Goal setting and strategy crafting are something machines already do in many specific use-case driven products. For example, setting the goal of maximizing revenues of a stocks portfolio and then creating and employing different strategies to reach that – goals that are designed and controlled by humans. We did not see yet a machine which has been given a top-level goal of survival. There are many developments in the area of business continuation, but still, it is limited to tools aimed to achieve tactical goals and not a grand goal of survivability. The goal of survival is fascinating in the fact that it serves the interest of the machine and in the case it is the only or primary goal then this is when it becomes problematic. The CGC contest was new in the aspect of setting the underlying goal of survivability into the bots, and although the implementation in the competition was narrowed down to the very particular use case, still it made many people think about what survivability may mean to machines.

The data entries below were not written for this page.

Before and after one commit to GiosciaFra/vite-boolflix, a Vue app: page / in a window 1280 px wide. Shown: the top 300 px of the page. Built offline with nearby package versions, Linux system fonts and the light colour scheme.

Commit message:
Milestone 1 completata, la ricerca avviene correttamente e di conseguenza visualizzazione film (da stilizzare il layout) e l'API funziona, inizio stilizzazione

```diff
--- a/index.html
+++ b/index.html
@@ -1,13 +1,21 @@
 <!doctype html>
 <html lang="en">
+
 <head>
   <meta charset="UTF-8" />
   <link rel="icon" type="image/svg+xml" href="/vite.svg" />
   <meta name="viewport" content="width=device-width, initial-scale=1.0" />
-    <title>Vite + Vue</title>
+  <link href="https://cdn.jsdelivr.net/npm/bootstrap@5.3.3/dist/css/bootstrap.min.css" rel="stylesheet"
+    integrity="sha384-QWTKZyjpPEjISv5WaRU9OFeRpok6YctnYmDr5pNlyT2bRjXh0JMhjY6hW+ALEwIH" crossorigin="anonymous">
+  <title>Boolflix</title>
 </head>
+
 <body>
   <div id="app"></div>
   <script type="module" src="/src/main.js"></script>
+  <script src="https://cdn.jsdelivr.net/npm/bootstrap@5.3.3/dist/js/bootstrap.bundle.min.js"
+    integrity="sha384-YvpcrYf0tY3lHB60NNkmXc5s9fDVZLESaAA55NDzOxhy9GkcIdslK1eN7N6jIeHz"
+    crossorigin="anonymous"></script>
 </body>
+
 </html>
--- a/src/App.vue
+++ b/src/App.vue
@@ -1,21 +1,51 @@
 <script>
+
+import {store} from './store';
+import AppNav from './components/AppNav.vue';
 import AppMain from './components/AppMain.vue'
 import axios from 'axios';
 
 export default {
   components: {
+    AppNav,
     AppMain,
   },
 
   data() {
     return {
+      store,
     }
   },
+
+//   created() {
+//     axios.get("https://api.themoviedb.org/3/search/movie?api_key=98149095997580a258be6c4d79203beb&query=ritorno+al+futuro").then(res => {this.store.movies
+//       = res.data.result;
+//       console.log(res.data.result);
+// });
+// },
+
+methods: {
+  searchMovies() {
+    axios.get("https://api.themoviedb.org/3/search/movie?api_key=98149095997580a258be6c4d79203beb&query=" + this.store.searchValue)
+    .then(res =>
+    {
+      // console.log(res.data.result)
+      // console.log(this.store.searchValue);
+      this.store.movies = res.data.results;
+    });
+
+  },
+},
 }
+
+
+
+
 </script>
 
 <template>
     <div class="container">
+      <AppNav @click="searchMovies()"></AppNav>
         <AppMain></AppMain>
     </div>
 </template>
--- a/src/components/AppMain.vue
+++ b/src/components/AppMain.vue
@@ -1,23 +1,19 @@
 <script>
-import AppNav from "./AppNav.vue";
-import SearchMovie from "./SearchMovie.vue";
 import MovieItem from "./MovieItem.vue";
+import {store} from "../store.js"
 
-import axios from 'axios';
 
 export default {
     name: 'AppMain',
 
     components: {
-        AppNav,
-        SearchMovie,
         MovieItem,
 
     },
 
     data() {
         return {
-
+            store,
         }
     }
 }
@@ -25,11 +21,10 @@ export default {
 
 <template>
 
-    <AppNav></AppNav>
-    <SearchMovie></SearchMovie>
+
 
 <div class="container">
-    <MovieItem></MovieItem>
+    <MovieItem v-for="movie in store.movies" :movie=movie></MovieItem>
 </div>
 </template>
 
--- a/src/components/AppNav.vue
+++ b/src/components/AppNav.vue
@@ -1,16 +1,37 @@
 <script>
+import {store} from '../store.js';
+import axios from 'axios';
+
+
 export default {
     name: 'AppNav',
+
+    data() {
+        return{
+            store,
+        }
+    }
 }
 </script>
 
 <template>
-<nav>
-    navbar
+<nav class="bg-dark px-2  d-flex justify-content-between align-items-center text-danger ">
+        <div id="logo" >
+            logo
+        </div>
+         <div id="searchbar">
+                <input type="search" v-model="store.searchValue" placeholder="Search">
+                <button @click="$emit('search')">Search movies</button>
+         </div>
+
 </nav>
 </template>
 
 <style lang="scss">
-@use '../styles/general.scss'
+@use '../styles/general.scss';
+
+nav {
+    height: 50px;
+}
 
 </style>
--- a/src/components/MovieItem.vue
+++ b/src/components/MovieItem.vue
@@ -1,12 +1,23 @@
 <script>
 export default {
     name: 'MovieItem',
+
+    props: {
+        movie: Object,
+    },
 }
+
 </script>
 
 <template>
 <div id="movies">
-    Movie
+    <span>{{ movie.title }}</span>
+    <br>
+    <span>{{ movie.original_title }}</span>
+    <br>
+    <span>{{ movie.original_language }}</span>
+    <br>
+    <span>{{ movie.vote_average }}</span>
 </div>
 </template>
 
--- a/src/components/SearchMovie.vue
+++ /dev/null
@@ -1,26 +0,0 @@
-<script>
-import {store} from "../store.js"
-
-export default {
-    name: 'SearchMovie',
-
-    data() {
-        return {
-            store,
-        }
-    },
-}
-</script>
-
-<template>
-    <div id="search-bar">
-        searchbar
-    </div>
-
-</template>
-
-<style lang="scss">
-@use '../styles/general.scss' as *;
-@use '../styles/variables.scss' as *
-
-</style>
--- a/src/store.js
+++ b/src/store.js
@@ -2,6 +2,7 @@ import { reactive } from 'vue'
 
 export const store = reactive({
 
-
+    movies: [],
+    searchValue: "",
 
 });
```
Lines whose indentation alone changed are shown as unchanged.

The real risk posed by CGC was by sparking the thought of how can we teach a machine to survive and once it is reached then Skynet can be closer than ever. Of course, no one can control or restrict the imagination of other people, and survivability has been on the mind of many before the challenge but still this time it was sponsored by DARPA. It is not new that certain plans to achieve something eventually lead to completely different results and we will see within time whether the CGC contest started a fire in the wrong direction. In a way today we are like the people in Zion as depicted in the Matrix movie where the machines in Zion do not control the people but on the other hand, the people are entirely dependent on them, and shutting them down becomes out of the question. In this fragile duo, it is indeed wise to understand where AI research goes and which ways are available to mitigate certain risks. The same as the line of thought is applied to nuclear bombs technology. One approach for risk mitigation is to think about a more resilient infrastructure for the next centuries where it won’t be easy for a machine to seize control of critical infrastructure and enslave us.
Now it is 5th of August 2016, a few hours after the competition ended and it seems that humanity is intact as far as we see.
The article will be published as part of the book of TIP16 Program (Trans-disciplinary Innovation Program at Hebrew University) where I had the pleasure and privilege to lead the Cyber and Big Data track.